I'm getting like a stuck record asking these questions regarding the 'target' bullets; but what are you all doing with these rounds when a deer pops up at less than 200m? turning down the shot? or are they non 'explosive' at short range 300WM velocities?
On a <200m shot, broadside through the ribs and top of the heart, what kind of exit wound size would be typical ?
About a week ago I posted that I had 2 x deer with hand span size exit wounds at 150 and 160m with quartering behind the shoulder chest shots -with 180gr Sierra prohunter bullets. This was disappointingly explosive and a lot of meat was spoilt. What would a target bullet have done? Made a through-and through-pencil hole or 'detonated'?
I want to be convinced, but I'm having trouble making the 'leap of faith' to give them a go! Do these target bullets have a 'minimum effective range'?
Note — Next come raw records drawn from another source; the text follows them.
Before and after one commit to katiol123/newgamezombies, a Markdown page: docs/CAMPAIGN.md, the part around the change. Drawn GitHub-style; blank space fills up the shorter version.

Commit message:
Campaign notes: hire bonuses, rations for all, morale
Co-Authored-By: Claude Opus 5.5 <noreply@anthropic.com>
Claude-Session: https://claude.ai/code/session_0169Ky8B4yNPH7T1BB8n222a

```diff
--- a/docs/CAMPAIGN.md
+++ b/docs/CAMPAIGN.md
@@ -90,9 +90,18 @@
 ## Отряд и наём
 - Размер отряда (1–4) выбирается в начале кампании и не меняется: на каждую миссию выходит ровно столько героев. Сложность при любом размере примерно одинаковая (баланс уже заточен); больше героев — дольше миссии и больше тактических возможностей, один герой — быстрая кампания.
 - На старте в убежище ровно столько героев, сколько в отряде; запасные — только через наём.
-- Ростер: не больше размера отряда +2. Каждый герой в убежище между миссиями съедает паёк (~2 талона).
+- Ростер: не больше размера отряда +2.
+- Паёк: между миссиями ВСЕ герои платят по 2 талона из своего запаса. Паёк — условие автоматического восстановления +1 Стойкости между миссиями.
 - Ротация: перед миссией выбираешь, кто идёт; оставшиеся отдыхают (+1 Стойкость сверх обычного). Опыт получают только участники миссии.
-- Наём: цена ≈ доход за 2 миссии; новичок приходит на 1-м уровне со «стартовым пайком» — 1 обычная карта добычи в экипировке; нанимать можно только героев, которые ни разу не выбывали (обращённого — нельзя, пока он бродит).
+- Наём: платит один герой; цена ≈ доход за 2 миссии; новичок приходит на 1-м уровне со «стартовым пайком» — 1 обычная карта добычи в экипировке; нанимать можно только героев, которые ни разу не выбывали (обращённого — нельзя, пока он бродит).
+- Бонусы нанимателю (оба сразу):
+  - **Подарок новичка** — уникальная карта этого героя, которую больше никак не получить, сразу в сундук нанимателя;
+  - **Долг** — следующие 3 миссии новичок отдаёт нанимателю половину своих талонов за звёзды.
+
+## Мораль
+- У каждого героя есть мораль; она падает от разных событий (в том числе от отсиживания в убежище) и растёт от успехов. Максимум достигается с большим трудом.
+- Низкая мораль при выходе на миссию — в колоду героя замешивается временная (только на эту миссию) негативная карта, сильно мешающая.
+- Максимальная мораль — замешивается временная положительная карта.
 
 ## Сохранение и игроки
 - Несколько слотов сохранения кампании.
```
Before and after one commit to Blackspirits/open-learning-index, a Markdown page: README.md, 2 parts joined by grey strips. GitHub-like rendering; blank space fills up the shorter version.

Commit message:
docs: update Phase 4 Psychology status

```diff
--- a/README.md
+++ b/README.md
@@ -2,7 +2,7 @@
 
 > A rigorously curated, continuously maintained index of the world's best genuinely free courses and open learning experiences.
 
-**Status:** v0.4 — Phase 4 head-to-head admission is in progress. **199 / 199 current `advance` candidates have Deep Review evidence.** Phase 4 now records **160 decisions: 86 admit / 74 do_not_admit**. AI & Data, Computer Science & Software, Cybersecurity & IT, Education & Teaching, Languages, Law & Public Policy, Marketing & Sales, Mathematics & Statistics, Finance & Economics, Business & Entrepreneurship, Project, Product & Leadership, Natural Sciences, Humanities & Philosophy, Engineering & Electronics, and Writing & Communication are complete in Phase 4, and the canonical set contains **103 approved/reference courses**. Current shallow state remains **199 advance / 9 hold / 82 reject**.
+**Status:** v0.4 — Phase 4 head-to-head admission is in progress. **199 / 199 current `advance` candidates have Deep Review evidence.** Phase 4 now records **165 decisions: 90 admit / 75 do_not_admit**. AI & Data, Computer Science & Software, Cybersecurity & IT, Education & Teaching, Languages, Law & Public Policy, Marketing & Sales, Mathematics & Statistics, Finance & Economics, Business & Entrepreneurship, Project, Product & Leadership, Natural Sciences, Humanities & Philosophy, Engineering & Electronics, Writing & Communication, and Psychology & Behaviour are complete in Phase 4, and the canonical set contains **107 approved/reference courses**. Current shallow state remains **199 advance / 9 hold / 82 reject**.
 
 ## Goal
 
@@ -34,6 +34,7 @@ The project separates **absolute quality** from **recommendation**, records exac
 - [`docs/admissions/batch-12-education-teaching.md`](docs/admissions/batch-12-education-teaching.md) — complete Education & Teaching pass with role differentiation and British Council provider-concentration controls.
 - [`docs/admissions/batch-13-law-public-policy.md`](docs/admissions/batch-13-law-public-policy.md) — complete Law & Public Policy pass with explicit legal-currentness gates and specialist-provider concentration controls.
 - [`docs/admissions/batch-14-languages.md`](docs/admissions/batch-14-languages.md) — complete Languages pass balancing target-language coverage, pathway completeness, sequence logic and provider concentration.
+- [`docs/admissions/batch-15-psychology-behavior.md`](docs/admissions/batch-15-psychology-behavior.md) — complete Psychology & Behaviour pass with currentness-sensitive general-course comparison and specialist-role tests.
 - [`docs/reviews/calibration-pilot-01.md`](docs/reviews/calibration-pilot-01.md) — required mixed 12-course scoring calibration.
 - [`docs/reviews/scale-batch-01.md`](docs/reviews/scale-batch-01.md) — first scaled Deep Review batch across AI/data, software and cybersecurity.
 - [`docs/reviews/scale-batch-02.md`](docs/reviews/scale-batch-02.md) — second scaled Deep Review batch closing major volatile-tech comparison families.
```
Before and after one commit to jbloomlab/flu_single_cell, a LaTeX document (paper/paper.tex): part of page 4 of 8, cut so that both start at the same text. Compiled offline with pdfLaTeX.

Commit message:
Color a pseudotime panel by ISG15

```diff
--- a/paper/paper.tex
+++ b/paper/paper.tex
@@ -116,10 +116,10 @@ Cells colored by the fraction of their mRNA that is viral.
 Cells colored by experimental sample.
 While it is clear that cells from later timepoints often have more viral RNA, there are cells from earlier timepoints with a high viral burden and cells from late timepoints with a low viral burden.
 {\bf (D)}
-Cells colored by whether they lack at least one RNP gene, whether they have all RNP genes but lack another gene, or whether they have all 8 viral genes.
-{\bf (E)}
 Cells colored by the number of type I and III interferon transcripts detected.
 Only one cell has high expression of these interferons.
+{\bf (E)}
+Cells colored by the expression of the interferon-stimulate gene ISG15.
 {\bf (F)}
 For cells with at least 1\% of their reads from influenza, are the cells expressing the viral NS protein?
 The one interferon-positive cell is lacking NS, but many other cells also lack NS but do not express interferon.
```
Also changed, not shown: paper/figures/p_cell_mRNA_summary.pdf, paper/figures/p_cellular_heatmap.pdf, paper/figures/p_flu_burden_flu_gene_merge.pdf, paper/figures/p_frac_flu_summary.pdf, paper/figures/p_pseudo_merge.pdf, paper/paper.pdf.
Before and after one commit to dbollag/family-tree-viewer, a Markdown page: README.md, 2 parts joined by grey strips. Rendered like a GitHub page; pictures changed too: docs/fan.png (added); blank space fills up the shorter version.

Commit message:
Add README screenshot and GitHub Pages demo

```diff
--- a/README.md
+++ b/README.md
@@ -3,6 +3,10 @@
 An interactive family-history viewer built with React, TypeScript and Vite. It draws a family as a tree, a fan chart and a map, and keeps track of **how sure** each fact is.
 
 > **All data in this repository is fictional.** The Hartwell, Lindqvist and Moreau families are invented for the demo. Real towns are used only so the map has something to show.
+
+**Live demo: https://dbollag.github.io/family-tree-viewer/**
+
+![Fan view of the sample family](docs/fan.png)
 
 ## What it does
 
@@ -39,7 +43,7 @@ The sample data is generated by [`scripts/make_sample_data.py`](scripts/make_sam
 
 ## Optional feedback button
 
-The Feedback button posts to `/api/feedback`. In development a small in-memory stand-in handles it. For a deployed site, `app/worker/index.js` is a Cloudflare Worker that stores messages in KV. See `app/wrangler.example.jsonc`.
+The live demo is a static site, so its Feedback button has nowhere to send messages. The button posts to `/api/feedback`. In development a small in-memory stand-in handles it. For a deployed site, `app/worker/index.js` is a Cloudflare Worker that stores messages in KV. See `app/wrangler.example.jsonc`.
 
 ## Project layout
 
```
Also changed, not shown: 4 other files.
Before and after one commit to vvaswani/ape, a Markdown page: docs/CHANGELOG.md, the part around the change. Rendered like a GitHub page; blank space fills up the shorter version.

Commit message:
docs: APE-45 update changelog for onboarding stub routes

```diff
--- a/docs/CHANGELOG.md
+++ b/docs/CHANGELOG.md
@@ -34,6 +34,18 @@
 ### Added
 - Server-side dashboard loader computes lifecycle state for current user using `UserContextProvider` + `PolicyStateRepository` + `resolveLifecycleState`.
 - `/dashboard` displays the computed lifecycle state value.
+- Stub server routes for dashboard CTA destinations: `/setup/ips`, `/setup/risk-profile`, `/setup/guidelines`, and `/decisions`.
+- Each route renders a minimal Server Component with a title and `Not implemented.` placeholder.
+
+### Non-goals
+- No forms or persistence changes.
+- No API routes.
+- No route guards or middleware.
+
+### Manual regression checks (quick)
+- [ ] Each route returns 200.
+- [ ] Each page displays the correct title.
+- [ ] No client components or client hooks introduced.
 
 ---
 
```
Thanks, but I'm keen to know what sort of damage is generated by the much-vaunted HPBTs at short range. I'm keen to try them but wary of the fact that the promoters of HPBTs for hunting seem to regard them as a solution to all situations; whereas, rightly or wrongly, my logic tells me that if they're expanding well at long range they must surely 'detonate' at shorter (<200m) range.
I'd love to use Accubonds, but they're going to run at around $70 for 50 when they eventually arrive in my part of the world (which they haven't yet). I'm sure you'd agree that that'd be fine if I was trophy shooting on a paid hunt, but the vast majority of my shooting is cull/meat hunting.
I'm still surprised by the damage a conventional 180gr SP did at 150m (the 300WM is a new caliber to me, only used my 308 before). I was going to reload it with 180BTs, but if conventional SPs are explosive on a broadside rib-heart-rib shot I think that that may not be a clever next step!
Right now I'm stuck. Interbonds are available here, but only to 165gr in 308 - I think that's too light for a 300. Swift Sciroccos are available (around$80!); I tried those in my 308 a couple of years back but they were wildly inaccurate (dimensions and weight varied greatly too) I've never decided whether I simply had a bad batch -but they're too expensive to give them a second chance.
Practically, therefore, my choices narrow to:
180gr conventional SPs -and limiting myself to neck shots under 200m -which means I'd often have to turn down shots that weren't 'just right'.
or trying a HPBT such as SMK
(I have 80rds of Fed Prem Safari 200 Trophy Bonded Bear Claw in the cupboard -but reckon they'll be a little too much for deer!)
But I still don't understand whether the HPBT will be more or less explosive than a conventional SP!?